The primary outcomes were the risk of incident colorectal, breast, prostate, ovarian, lung, and pancreatic cancer and neuroblastoma, which was evaluated with an inverse variance weighted average of the associations with specific polymorphisms and a likelihood based approach. Secondary outcomes based on cancer subtypes by sex, anatomic location, stage, and histology were also examined.
The researchers found little evidence that the multi-polymorphism score of 25(OH)D was associated with risk of any of the 7 cancers or their subtypes. Specifically, the odds ratios per 25 nmol/L increase in genetically determined 25(OH)D concentrations were 0.92 for colorectal cancer, 1.05 for breast cancer, 0.89 for prostate cancer, and 1.03 for lung cancer. Based on Mendelian randomization analyses with either the inverse variance weighted method or the likelihood based method, there was little evidence that the multi-polymorphism scores for continuous 25(OH)D concentration were associated with risk of colorectal, breast, prostate, ovarian, lung, or pancreatic cancer and neuroblastoma.

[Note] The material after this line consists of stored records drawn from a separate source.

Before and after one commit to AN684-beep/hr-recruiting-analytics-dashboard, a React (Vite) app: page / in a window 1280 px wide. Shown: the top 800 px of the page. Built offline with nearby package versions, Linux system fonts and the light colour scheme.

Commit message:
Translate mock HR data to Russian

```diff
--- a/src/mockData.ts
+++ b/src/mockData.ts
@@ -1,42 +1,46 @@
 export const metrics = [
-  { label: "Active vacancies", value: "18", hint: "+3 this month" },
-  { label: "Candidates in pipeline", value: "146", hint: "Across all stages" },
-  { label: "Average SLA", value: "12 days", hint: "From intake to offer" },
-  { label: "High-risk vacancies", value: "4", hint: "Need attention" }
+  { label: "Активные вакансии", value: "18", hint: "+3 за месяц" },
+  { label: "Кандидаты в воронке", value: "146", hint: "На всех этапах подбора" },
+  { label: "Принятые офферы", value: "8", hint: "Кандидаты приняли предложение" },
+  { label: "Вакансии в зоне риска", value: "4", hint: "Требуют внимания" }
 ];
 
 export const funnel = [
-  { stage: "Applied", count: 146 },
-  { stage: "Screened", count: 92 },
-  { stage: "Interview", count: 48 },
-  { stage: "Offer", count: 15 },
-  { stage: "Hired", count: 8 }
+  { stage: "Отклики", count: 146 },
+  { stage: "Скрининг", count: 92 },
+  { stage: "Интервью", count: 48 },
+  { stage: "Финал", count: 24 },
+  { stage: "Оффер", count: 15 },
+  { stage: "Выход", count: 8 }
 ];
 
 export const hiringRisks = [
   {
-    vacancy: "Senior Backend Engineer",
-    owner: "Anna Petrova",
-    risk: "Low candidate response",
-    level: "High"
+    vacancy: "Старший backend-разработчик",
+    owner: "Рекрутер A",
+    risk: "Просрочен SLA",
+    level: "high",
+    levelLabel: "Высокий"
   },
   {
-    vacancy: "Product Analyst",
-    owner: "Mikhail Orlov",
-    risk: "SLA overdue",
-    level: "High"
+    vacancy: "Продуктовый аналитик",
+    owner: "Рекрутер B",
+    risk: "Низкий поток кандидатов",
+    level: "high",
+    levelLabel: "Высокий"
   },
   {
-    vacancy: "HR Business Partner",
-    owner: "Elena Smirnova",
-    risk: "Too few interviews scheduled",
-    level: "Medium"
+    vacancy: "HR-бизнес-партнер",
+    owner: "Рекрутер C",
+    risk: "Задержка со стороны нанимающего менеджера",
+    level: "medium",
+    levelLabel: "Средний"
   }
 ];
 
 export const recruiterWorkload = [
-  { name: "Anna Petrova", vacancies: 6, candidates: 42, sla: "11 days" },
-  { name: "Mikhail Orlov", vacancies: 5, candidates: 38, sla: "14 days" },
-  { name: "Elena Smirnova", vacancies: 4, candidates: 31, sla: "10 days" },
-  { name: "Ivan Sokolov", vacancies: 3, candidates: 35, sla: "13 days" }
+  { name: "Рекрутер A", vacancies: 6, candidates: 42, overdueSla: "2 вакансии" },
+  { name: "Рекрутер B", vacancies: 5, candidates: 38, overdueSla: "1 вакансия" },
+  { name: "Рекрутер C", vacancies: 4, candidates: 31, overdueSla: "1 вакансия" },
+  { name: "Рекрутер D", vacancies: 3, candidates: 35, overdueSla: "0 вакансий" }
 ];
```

“In summary, using a comprehensive Mendelian randomization study, we found little evidence for linear causal associations between genetic determinants of circulating vitamin D concentration and risk of colorectal, breast, prostate, ovarian, lung, and pancreatic cancer and neuroblastoma, but we cannot rule out the existence of causal clinically relevant effects of low magnitude,” the authors concluded.
Dimitrakopoulou VI, Tsilidis KK, Haycock PC, et al. Circulating vitamin D concentration and risk of seven cancers: Mendelian randomisation study. BMJ. 2017 Oct 31;359:j4761. doi: 10.1136/bmj.j4761